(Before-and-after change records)
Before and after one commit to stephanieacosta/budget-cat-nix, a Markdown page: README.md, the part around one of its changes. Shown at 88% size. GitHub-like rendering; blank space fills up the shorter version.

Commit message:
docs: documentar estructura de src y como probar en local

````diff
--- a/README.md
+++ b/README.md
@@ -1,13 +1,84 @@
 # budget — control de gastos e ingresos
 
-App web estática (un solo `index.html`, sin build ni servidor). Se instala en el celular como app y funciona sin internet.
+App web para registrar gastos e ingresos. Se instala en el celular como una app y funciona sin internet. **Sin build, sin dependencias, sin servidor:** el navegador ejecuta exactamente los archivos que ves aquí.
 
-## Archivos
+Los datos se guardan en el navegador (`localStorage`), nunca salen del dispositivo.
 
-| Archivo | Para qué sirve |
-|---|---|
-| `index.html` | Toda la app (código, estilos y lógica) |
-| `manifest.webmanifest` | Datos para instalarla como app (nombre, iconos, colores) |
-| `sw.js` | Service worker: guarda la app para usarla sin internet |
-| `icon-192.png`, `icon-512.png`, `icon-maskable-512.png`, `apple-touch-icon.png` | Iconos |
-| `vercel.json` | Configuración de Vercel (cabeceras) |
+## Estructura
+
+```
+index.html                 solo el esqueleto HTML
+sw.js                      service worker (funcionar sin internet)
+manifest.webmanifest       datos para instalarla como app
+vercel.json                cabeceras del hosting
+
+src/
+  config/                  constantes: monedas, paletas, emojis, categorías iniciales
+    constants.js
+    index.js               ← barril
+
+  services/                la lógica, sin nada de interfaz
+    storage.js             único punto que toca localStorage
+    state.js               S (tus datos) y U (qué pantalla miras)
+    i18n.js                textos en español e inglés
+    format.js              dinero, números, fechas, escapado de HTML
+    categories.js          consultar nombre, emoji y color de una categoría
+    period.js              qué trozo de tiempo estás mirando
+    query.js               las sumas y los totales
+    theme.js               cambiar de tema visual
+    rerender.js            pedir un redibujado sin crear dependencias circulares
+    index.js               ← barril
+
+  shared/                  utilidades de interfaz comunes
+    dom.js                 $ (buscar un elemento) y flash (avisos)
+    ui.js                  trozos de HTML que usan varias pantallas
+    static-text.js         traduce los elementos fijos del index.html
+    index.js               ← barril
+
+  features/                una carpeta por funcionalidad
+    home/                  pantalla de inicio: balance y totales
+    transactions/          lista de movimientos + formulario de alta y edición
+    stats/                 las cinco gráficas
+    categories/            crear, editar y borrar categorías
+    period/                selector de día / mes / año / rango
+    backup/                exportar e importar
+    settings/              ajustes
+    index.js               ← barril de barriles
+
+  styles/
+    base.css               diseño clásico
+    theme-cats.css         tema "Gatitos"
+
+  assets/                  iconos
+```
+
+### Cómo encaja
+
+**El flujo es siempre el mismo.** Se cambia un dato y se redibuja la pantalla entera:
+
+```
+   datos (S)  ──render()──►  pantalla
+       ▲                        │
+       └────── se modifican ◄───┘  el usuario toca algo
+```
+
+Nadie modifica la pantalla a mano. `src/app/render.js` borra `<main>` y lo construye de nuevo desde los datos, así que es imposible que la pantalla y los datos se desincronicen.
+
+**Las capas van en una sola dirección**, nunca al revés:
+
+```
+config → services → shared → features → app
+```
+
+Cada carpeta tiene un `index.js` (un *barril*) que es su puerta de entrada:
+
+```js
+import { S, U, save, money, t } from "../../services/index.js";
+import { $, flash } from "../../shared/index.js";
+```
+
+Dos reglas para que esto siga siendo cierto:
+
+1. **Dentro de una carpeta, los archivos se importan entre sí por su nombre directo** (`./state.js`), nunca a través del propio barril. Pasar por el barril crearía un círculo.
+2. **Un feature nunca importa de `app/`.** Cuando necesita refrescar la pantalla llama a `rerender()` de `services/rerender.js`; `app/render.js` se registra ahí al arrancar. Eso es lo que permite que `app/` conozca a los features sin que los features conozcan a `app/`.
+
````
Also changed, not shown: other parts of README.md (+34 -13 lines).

#### Task instructions:
Retype the records above without changing a single word.

#### Task output:
Before and after one commit to stephanieacosta/budget-cat-nix, a Markdown page: README.md, the part around one of its changes. Shown at 88% size. GitHub-like rendering; blank space fills up the shorter version.

Commit message:
docs: documentar estructura de src y como probar en local

````diff
--- a/README.md
+++ b/README.md
@@ -1,13 +1,84 @@
 # budget — control de gastos e ingresos
 
-App web estática (un solo `index.html`, sin build ni servidor). Se instala en el celular como app y funciona sin internet.
+App web para registrar gastos e ingresos. Se instala en el celular como una app y funciona sin internet. **Sin build, sin dependencias, sin servidor:** el navegador ejecuta exactamente los archivos que ves aquí.
 
-## Archivos
+Los datos se guardan en el navegador (`localStorage`), nunca salen del dispositivo.
 
-| Archivo | Para qué sirve |
-|---|---|
-| `index.html` | Toda la app (código, estilos y lógica) |
-| `manifest.webmanifest` | Datos para instalarla como app (nombre, iconos, colores) |
-| `sw.js` | Service worker: guarda la app para usarla sin internet |
-| `icon-192.png`, `icon-512.png`, `icon-maskable-512.png`, `apple-touch-icon.png` | Iconos |
-| `vercel.json` | Configuración de Vercel (cabeceras) |
+## Estructura
+
+```
+index.html                 solo el esqueleto HTML
+sw.js                      service worker (funcionar sin internet)
+manifest.webmanifest       datos para instalarla como app
+vercel.json                cabeceras del hosting
+
+src/
+  config/                  constantes: monedas, paletas, emojis, categorías iniciales
+    constants.js
+    index.js               ← barril
+
+  services/                la lógica, sin nada de interfaz
+    storage.js             único punto que toca localStorage
+    state.js               S (tus datos) y U (qué pantalla miras)
+    i18n.js                textos en español e inglés
+    format.js              dinero, números, fechas, escapado de HTML
+    categories.js          consultar nombre, emoji y color de una categoría
+    period.js              qué trozo de tiempo estás mirando
+    query.js               las sumas y los totales
+    theme.js               cambiar de tema visual
+    rerender.js            pedir un redibujado sin crear dependencias circulares
+    index.js               ← barril
+
+  shared/                  utilidades de interfaz comunes
+    dom.js                 $ (buscar un elemento) y flash (avisos)
+    ui.js                  trozos de HTML que usan varias pantallas
+    static-text.js         traduce los elementos fijos del index.html
+    index.js               ← barril
+
+  features/                una carpeta por funcionalidad
+    home/                  pantalla de inicio: balance y totales
+    transactions/          lista de movimientos + formulario de alta y edición
+    stats/                 las cinco gráficas
+    categories/            crear, editar y borrar categorías
+    period/                selector de día / mes / año / rango
+    backup/                exportar e importar
+    settings/              ajustes
+    index.js               ← barril de barriles
+
+  styles/
+    base.css               diseño clásico
+    theme-cats.css         tema "Gatitos"
+
+  assets/                  iconos
+```
+
+### Cómo encaja
+
+**El flujo es siempre el mismo.** Se cambia un dato y se redibuja la pantalla entera:
+
+```
+   datos (S)  ──render()──►  pantalla
+       ▲                        │
+       └────── se modifican ◄───┘  el usuario toca algo
+```
+
+Nadie modifica la pantalla a mano. `src/app/render.js` borra `<main>` y lo construye de nuevo desde los datos, así que es imposible que la pantalla y los datos se desincronicen.
+
+**Las capas van en una sola dirección**, nunca al revés:
+
+```
+config → services → shared → features → app
+```
+
+Cada carpeta tiene un `index.js` (un *barril*) que es su puerta de entrada:
+
+```js
+import { S, U, save, money, t } from "../../services/index.js";
+import { $, flash } from "../../shared/index.js";
+```
+
+Dos reglas para que esto siga siendo cierto:
+
+1. **Dentro de una carpeta, los archivos se importan entre sí por su nombre directo** (`./state.js`), nunca a través del propio barril. Pasar por el barril crearía un círculo.
+2. **Un feature nunca importa de `app/`.** Cuando necesita refrescar la pantalla llama a `rerender()` de `services/rerender.js`; `app/render.js` se registra ahí al arrancar. Eso es lo que permite que `app/` conozca a los features sin que los features conozcan a `app/`.
+
````
Also changed, not shown: other parts of README.md (+34 -13 lines).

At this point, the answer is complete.